A mandatory-mask rule went into effect statewide again on Dec. 13 by order of Gov. Kathy Hochul. Five days later, on Saturday, a woman who gave her name as Karen called the police to report that some customers and employees were seen not wearing masks indoors at the Pantigo Road location of Goldberg’s Bagels. When an officer arrived, everyone inside was masked, in compliance with the law.
At 2 a.m. last Thursday, police were summoned to West Drive, where an intoxicated 42-year-old man told police he didn’t want to stay at the house he was living in anymore. The officers convinced him to return, at least for the remainder of the night, to try to get some sleep.
About 11 hours later, a resident of Two Holes of Water Road contacted police when he heard what he thought were gunshots. An officer was able to identify the sound: jackhammers being used on a construction site.
A generator valued at $500 was reported stolen from a construction site on Eileen’s Path on Dec. 13. The model is a Generac GP5500, which weighs more than 170 pounds, according to its product specifications. Its owner, who had been using it at that site for three weeks, told police he did not think any of the other subcontractors would have taken it. According to a report, there was evidence that the generator had been removed via a dirt path leading from the property to Montauk Highway. There were no witnesses and the theft is still under investigation.

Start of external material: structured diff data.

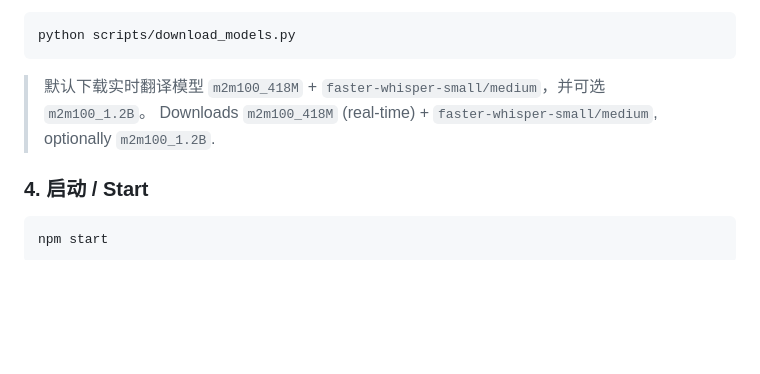
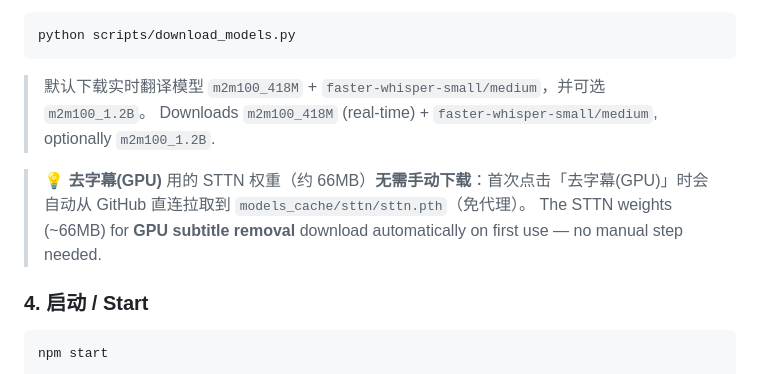
Before and after one commit to LKFAN-Ops/video-player, a Markdown page: README.md, the part around the change. GitHub-like rendering; blank space fills up the shorter version.

Commit message:
docs: 在安装「下载模型」步骤注明 STTN 权重首次使用自动下载
Co-Authored-By: Claude Opus 4.8 <noreply@anthropic.com>

```diff
--- a/README.md
+++ b/README.md
@@ -99,6 +99,9 @@ python scripts/download_models.py
 
 > 默认下载实时翻译模型 `m2m100_418M` + `faster-whisper-small/medium`，并可选 `m2m100_1.2B`。
 > Downloads `m2m100_418M` (real-time) + `faster-whisper-small/medium`, optionally `m2m100_1.2B`.
+
+> 💡 **去字幕(GPU)** 用的 STTN 权重（约 66MB）**无需手动下载**：首次点击「去字幕(GPU)」时会自动从 GitHub 直连拉取到 `models_cache/sttn/sttn.pth`（免代理）。
+> The STTN weights (~66MB) for **GPU subtitle removal** download automatically on first use — no manual step needed.
 
 ### 4. 启动 / Start
 
```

East Hampton Village
A matter of mask-mandate noncompliance also arose last week at Villa Italian Specialties on Railroad Avenue. Last Thursday afternoon, police received an anonymous call that employees may not have been wearing masks as required. An officer told the manager that “it is in the best interest of the business” to comply, or else fines could be imposed.
At least one case of a lost wallet had a happy outcome this week. A 69-year-old man jogging on Flamingo Road last Thursday morning found a wallet, containing a driver’s license, Venmo card, Metro Card, and $20 cash, and turned it in at the Montauk precinct. Officers were able to locate its owner, a 23-year-old woman who lives in the hamlet, and reunite her with her valuables.

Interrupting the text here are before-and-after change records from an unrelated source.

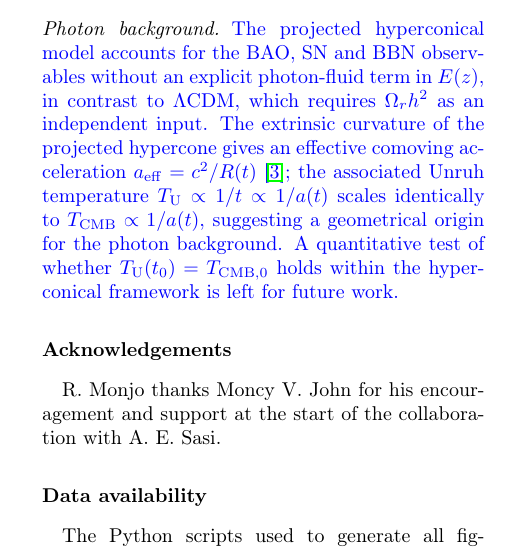
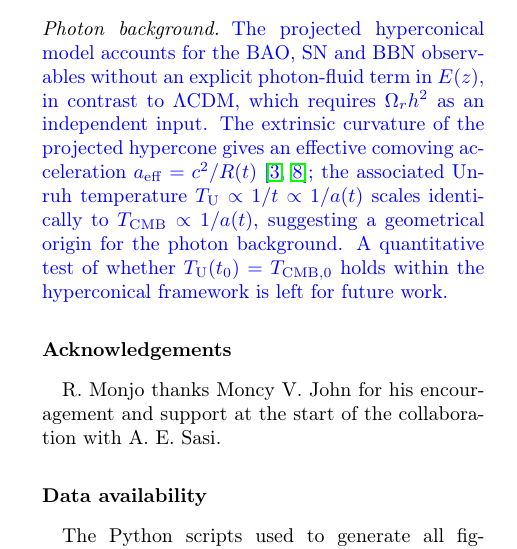
Before and after one commit to robertmonjo/bao_sn_bbn, a LaTeX paper (main.tex): part of one column of page 5 of 7, cut so that both start at the same text. Compiled offline with pdfLaTeX.

Commit message:
Discussion: add Monjo_2024 citation to Photon background paragraph
Co-Authored-By: Claude Sonnet 4.6 <noreply@anthropic.com>

```diff
--- a/main.tex
+++ b/main.tex
@@ -162,7 +162,7 @@ To solve this, we let $\alpha_{\rm low}$ be a second free parameter. The two-par
 
 This requires baryon-to-photon ratio to be $\eta=7.64(6)\times10^{-10}$, about $25\%$ above the CMB-derived $\eta_{\rm CMB}=6.11\times10^{-10}$ \cite{fields2020bbn,schoneberg2024bbn}; whether this value is self-consistent within the hyperconical framework at the CMB epoch is a subject for future work.  An extension in which both $\alpha$ and the projection angle $\gamma_U$ run with redshift is the subject of ongoing work.
 
-\paragraph{Photon background} \textcolor{blue}{The projected hyperconical model accounts for the BAO, SN and BBN observables without an explicit photon-fluid term in $E(z)$, in contrast to $\Lambda$CDM, which requires $\Omega_r h^2$ as an independent input. The extrinsic curvature of the projected hypercone gives an effective comoving acceleration $a_{\rm eff}=c^2/R(t)$ \cite{monjo2018projected}; the associated Unruh temperature $T_{\rm U}\propto 1/t\propto 1/a(t)$ scales identically to $T_{\rm CMB}\propto 1/a(t)$, suggesting a geometrical origin for the photon background. A quantitative test of whether $T_{\rm U}(t_0)=T_{\rm CMB,0}$ holds within the hyperconical framework is left for future work.}
+\paragraph{Photon background} \textcolor{blue}{The projected hyperconical model accounts for the BAO, SN and BBN observables without an explicit photon-fluid term in $E(z)$, in contrast to $\Lambda$CDM, which requires $\Omega_r h^2$ as an independent input. The extrinsic curvature of the projected hypercone gives an effective comoving acceleration $a_{\rm eff}=c^2/R(t)$ \cite{monjo2018projected,Monjo_2024}; the associated Unruh temperature $T_{\rm U}\propto 1/t\propto 1/a(t)$ scales identically to $T_{\rm CMB}\propto 1/a(t)$, suggesting a geometrical origin for the photon background. A quantitative test of whether $T_{\rm U}(t_0)=T_{\rm CMB,0}$ holds within the hyperconical framework is left for future work.}
 
 \section*{Acknowledgements}
 R. Monjo thanks Moncy V. John for his encouragement and support at the start of the collaboration with A. E. Sasi.
```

At around the same time last Thursday, police responded to a call about a cluster of commercial vehicles parked dangerously on Ditch Plains Road. Asked to move the trucks to the nearby beach parking lot, the general contractor in charge agreed to do so.
Apparently unhappy with the service she received at the Corner Bar on Saturday, a 56-year-old woman showed up at the house where one of the restaurant’s employees lives and demanded that he return the $20 tip she had given him. According to a police report, the woman, also a village resident, was drunk and the argument turned a bit physical. The employee, a 44-year-old man, claimed the angry patron struck his face with her hand, but she told police she’d only hit his arm. The man is not pressing charges, but police warned the woman to stay away from the bar, or she’d be arrested and charged with trespassing.
Late Friday night, police received a call from a location on Madison Street about a possible drug overdose. A 55-year-old village resident was semiconscious by the time first responders arrived. Unable to coherently answer questions, he was treated on the scene by an E.M.T. and taken by ambulance to Stony Brook Southampton Hospital for further care.
After a whole year went by in which no one came to police headquarters to claim them, two leaf blowers now belong to the 53-year-old Sag Harbor woman who found them and turned them in.
Leaf blowers were initially thought to be responsible for a noise heard in the wee hours of Dec. 14. Responding to the anonymous call, an officer determined the noise was coming from a crew doing overnight work in the northbound bicycle lane on Hampton Street, near the Azurest and Chatfield’s Hill neighborhoods. The crew identified themselves as “safety-marking” subcontractors of the State Department of Transportation.
Police went to a house on Industrial Road shortly after noon on Dec. 15, in response to a call about an unwanted guest. It turned out that the stranger was the girlfriend of one of the residents, who’d stopped by for a few minutes to drop off some items, and was gone before the officer arrived.